With nearly 93% of the results counted, Fujimori was trailing behind economist Pedro Pablo Kuczynski, the 77-year-old former banker and International Monetary Fund official who served briefly as prime minister in the 2000s. Kuczynski, widely known across Peru by his initials, ‘PPK,’ was winning 50.32% of the vote to just 49.68% for Fujimori.
* * * * *
RELATED: PPK has chance to unite anti-Fujimori voters in June runoff
* * * * *
Though we do not know the exact results, and we might not know them until later today or this week, all signs point to a narrow victory for PPK, who placed third in the 2011 presidential election (behind Fujimori) and who trailed Fujimori by double digits in the initial April vote. Indeed, for years, the 2016 election seemed like it was Fujimori’s to lose. Kuczynski, an internationalist who seemed more at home in Washington, D.C. than in the Andean highlands, is not exactly a natural on the campaign trail. He took an incomprehensible break from the runoff campaign to visit New York (where he attended his daughter’s graducation, but where he also gave a speech to the Council on Foreign Relations, feeding the hype that he’s not ‘authentically’ Peruvian).
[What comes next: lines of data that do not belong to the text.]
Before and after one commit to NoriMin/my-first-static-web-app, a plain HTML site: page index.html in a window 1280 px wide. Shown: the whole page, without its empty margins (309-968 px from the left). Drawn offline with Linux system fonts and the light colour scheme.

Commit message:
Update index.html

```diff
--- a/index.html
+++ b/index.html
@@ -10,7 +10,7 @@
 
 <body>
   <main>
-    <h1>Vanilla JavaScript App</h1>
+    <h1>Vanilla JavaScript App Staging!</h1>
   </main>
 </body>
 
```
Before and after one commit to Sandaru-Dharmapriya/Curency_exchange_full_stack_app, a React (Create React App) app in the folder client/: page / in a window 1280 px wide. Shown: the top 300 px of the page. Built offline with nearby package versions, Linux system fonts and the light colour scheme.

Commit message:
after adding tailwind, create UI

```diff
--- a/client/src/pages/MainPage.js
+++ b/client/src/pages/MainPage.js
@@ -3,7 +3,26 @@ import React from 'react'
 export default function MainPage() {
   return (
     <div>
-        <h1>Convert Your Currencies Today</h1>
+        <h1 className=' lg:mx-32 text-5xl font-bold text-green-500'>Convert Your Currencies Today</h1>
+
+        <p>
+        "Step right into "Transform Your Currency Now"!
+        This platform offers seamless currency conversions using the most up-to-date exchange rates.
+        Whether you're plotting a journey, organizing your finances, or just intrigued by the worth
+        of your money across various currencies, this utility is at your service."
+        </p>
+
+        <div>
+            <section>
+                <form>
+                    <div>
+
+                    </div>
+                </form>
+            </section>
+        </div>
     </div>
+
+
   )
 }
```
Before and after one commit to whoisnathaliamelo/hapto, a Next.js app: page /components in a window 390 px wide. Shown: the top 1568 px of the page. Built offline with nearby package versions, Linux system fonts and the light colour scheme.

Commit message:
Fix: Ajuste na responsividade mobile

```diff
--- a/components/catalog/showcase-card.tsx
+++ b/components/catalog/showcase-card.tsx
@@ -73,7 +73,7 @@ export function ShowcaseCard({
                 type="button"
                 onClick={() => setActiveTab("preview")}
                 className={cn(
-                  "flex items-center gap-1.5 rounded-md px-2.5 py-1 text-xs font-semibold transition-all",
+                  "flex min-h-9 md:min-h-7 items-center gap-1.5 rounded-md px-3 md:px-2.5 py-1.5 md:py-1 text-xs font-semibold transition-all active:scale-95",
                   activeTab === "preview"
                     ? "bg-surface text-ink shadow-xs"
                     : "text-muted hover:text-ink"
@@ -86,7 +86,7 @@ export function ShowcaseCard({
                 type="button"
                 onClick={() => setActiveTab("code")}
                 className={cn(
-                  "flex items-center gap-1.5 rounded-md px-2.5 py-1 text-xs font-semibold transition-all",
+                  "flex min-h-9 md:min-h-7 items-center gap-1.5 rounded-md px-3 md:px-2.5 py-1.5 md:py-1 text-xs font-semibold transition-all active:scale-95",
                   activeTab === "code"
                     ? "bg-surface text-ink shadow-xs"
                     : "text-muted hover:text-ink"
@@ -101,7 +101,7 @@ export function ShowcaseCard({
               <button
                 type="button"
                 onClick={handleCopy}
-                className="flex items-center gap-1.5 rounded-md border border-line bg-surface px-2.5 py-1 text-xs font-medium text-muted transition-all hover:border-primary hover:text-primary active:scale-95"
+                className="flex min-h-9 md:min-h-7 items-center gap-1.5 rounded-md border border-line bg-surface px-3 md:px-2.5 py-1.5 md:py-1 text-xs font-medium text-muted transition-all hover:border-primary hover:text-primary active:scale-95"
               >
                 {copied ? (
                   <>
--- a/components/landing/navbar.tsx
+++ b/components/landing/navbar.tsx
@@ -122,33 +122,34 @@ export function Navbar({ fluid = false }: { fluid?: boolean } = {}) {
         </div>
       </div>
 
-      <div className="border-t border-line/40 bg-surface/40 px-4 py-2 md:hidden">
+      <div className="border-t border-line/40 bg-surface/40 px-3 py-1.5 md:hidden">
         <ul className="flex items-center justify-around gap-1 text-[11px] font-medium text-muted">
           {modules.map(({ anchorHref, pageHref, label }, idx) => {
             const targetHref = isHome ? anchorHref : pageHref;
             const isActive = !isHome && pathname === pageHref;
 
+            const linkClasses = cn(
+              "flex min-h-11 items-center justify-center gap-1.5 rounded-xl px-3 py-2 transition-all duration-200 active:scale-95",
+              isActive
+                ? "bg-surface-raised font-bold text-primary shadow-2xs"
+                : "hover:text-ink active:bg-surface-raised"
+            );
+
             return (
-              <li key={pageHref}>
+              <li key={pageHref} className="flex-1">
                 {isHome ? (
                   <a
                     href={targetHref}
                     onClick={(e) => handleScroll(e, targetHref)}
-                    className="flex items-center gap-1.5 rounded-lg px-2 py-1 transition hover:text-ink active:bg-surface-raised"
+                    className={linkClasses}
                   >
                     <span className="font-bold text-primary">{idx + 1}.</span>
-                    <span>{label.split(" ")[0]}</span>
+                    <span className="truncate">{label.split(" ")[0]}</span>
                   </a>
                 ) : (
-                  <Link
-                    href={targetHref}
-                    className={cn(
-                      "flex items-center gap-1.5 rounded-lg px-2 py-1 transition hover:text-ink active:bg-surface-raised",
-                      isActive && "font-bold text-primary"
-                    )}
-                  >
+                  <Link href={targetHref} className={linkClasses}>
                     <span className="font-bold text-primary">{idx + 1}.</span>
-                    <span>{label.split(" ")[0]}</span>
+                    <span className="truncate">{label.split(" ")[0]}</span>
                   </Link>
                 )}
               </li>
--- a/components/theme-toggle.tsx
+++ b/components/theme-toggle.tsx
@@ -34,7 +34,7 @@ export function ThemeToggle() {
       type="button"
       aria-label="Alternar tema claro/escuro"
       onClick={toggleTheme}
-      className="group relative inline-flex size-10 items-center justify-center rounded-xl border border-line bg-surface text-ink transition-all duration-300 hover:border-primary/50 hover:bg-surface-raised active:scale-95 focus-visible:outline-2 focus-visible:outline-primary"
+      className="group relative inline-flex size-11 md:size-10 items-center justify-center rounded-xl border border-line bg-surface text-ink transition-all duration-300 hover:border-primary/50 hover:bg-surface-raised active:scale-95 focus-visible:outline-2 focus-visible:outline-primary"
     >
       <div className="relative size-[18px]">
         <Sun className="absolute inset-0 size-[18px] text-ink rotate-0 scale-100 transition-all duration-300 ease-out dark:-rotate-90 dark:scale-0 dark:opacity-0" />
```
I hope that Suffragio will feature a guest post on the Peruvian election later this week. But in the meanwhile, here are some quick thoughts on what a PPK victory would mean for Peru. Continue reading PPK on track to win Peruvian presidency by a narrow margin